13 Reasons Why never seemed built to be a continuing series. The first season, based on the best-selling book by Jay Asher, told what seemed to be a self-contained story: A girl who had taken her own life narrated what had led her to it on 13 cassette tapes. As the first season when on, however, the show became something more—less of a doomed love story between a boy and a girl gone from this world, and more of an ensemble piece where each character seemed fully-drawn, with their own struggles and their own stories. By the end, a season two seemed all but inevitable.

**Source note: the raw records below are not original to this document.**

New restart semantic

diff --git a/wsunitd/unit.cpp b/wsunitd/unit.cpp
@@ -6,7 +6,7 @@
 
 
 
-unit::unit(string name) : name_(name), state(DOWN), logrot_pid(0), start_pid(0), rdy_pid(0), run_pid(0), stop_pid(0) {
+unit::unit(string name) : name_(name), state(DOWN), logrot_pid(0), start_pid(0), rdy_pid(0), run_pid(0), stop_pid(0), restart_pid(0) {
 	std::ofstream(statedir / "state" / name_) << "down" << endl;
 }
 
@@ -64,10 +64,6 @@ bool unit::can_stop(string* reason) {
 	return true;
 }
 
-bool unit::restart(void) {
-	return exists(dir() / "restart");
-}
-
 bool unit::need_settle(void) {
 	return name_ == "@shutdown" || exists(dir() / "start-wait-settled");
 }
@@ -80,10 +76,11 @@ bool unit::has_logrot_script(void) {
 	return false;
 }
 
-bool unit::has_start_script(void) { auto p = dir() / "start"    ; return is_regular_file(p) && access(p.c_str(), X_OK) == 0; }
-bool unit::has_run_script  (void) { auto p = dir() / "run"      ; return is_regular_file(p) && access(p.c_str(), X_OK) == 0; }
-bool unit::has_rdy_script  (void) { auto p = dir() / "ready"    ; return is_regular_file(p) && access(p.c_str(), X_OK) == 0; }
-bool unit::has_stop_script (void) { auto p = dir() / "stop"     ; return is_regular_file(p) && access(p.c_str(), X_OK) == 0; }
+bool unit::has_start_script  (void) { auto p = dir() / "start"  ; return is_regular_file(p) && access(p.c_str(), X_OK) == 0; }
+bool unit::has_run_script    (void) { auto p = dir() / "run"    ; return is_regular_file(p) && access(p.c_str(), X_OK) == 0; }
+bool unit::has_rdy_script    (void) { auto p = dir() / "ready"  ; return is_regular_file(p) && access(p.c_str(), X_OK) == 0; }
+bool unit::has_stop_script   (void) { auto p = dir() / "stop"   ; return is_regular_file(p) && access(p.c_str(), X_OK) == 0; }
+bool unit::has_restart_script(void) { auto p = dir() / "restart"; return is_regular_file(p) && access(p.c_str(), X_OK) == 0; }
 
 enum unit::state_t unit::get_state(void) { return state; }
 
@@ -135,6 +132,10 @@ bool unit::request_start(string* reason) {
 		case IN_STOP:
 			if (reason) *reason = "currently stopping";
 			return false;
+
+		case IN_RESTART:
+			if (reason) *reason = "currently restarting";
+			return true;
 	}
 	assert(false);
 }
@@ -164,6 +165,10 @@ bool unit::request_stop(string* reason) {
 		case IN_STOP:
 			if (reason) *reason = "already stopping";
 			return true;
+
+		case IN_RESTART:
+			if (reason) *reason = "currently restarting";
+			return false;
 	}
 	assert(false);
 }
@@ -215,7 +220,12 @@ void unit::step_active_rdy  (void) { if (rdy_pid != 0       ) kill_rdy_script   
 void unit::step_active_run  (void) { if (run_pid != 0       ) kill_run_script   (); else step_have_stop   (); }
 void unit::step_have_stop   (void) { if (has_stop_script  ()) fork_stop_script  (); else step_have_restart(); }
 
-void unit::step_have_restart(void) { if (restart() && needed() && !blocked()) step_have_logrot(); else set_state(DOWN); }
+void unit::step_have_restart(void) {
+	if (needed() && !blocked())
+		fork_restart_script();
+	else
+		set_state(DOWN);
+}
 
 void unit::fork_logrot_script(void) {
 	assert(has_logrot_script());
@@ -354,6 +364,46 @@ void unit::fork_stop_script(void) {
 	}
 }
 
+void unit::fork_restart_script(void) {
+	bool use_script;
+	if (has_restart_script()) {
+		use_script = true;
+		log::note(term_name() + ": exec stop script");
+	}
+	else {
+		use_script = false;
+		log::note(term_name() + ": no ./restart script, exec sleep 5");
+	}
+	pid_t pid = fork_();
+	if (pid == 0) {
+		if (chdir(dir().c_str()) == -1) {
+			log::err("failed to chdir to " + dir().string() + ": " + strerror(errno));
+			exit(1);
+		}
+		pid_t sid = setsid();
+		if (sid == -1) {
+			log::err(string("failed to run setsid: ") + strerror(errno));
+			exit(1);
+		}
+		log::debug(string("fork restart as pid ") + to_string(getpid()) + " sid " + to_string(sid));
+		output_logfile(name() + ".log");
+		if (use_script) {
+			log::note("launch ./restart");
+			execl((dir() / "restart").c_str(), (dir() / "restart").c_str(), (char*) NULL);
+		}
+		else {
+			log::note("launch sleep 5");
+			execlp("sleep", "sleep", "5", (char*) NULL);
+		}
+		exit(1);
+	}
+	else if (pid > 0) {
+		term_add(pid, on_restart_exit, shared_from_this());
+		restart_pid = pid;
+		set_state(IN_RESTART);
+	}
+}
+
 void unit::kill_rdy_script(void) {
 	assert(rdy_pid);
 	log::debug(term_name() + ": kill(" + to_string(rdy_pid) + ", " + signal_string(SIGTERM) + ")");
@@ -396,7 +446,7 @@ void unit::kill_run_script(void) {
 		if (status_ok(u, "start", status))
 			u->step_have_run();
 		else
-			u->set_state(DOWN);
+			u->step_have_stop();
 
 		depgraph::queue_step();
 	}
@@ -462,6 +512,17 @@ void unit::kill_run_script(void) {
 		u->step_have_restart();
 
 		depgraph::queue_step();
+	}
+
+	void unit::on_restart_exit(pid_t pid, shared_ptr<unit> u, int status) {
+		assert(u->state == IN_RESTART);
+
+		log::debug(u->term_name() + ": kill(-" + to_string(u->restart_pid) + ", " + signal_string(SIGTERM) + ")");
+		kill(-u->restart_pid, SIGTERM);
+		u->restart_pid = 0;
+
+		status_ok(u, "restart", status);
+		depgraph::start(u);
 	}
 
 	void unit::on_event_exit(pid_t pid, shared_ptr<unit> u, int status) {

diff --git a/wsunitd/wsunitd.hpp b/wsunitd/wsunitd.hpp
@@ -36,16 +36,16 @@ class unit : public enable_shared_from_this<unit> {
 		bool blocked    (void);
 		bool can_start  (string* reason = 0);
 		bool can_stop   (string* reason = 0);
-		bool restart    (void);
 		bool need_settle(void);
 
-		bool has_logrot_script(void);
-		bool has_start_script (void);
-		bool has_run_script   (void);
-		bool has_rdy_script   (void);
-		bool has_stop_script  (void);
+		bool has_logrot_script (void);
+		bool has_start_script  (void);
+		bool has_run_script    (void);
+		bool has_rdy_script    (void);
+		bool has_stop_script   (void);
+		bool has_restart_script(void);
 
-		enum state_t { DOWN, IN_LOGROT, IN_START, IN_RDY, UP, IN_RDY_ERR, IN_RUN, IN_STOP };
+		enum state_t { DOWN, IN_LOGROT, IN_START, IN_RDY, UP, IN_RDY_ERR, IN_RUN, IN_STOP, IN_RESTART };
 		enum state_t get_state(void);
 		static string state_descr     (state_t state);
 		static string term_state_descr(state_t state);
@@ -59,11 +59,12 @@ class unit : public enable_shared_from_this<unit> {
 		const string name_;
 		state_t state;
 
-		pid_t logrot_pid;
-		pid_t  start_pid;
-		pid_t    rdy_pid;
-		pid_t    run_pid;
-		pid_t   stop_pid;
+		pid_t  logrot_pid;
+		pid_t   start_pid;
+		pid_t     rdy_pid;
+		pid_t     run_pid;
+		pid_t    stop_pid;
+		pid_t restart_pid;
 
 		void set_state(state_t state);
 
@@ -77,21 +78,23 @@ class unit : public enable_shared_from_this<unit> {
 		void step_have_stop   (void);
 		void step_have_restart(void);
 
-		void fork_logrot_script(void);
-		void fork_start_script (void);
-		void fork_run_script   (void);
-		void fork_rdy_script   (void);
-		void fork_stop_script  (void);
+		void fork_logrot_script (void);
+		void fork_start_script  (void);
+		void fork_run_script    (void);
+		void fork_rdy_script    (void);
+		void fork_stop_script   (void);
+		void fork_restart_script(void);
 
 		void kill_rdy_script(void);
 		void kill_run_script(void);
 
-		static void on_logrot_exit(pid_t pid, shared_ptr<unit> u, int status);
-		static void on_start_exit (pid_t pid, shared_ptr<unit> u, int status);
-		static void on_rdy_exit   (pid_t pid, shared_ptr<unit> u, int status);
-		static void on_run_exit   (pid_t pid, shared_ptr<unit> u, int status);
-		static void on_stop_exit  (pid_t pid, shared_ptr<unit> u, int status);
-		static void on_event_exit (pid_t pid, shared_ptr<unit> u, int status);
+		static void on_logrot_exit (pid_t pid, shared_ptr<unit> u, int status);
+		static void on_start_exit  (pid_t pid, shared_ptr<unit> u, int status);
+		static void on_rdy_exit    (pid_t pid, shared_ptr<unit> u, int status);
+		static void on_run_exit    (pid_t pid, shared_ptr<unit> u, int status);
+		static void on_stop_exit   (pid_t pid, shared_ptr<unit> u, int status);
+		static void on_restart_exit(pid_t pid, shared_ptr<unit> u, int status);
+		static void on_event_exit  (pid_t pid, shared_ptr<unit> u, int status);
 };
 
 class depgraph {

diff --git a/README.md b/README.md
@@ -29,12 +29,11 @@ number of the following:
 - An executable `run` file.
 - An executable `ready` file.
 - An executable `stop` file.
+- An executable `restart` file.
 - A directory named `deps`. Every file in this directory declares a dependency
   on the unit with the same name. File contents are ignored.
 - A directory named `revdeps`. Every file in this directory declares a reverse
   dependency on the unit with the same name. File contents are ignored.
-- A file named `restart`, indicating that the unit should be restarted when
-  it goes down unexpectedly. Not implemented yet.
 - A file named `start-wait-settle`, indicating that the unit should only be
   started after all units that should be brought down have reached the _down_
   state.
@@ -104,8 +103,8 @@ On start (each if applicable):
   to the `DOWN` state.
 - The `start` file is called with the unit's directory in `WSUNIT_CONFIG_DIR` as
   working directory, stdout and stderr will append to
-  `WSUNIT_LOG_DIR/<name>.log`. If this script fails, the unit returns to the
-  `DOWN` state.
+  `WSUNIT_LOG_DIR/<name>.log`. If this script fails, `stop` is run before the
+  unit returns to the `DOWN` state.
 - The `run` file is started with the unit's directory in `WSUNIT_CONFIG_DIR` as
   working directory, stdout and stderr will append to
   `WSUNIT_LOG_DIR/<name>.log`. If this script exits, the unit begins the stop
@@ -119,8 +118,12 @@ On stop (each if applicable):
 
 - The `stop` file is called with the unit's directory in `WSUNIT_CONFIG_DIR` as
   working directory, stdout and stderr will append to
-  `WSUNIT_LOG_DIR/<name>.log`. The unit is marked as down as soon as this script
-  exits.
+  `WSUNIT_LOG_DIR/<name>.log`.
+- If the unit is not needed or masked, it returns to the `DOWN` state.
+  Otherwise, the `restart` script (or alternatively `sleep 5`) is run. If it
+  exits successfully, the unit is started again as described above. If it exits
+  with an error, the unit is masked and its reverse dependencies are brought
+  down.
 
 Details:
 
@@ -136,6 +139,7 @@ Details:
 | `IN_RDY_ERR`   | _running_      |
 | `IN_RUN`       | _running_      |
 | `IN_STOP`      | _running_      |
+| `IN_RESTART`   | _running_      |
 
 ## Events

“If you think about it, for every story that Hannah told, there’s another version. For every person on that tape, there’s their side of the story. A big part of season two is through the trial, Hannah Baker’s parents suing the school district, each of those kids will be called to the stand to tell their own story. Will they tell the truth? What will they tell us that Hannah left off the tapes? There’s a lot more for us to learn about what went on, and who Hannah was. We got her story, there’s more to it,” says Yorkey.

Season one was a phenomenon—for young people across the world, it became the most talked about piece of entertainment, and as people watched a show that was intent on shining a light on the hardest things that young people go through, many felt represented by that depiction, while others felt it went too far, potentially triggering those who are most sensitive. Yorkey focuses on the ones for whom the show helped, and it was with those people in mind that he made the second season.

“I think that the reaction that the show got told us a couple things—it told us that there were an awful lot of people who were engaged with these characters, who felt like we did, like we had fallen in love with these characters and wanted to know what happened next. It also rededicated it to telling the story as honestly as we could and as truthfully as we could. Obviously there’s pressure there when a lot of people are going to be watching it, but the more important thing is that we had to keep doing the thing that we did before, which is tell the stories that we believe are important to tell, tell them as well as we can, with as much truthfulness as we can,” says Yorkey.

Yorkey believes that to alter the show to make it less graphic, and to focus less on the issues facing young people in America and around the world would be a disservice to both the show and its audience.

“I think the most important thing that we did in season one was tell the truth, and especially when it was hard to tell, not to look away. I think the most important thing that we can do for people who respond to the series is to continue to tell the truth and to continue to look especially at the things that are hard to look at. These are things that are going on in kid’s lives right now, and our keeping silent about them is not going to change the fact that they’re happening in the world. If we can, through a fictional story, make these experiences part of the conversation that people are having with each other and their parents, then we can really do something,” says Yorkey.

Personally, Yorkey connects most with Clay, the character played by Dylan Minnette, whose love for Hannah that continues after her death, was the primary focus of the first season.

“I identify really closely with Clay. I was certainly the kid growing up who often didn’t speak up until it was too late, who had a really hard time telling people what was going on inside, and what I was feeling. Watching Clay’s journey from a kid who’s really quiet, who doesn’t let anyone know how he’s feeling about Hannah, to a kid who is literally fighting to get justice for her, I love watching his journey,” says Yorkey.

But will there be a season three? Have they told the story they wanted to tell?

“I know you can’t tell me if this story will continue,” I say.

“I also don’t know yet!”

“But it is a story you want to continue?”

“This is what I think. We’ve been all really occupied getting season two out the door. There will come a time after season two has launched when we will say, ok, how do we feel? Is there more story to tell? Do we want to know what happens next? That’s’ what we did with season one. I think at that moment, we’ll know. I think the characters in the story will tell us either yes this is a place of closure, or no, we’re not done yet,” says Yorkey.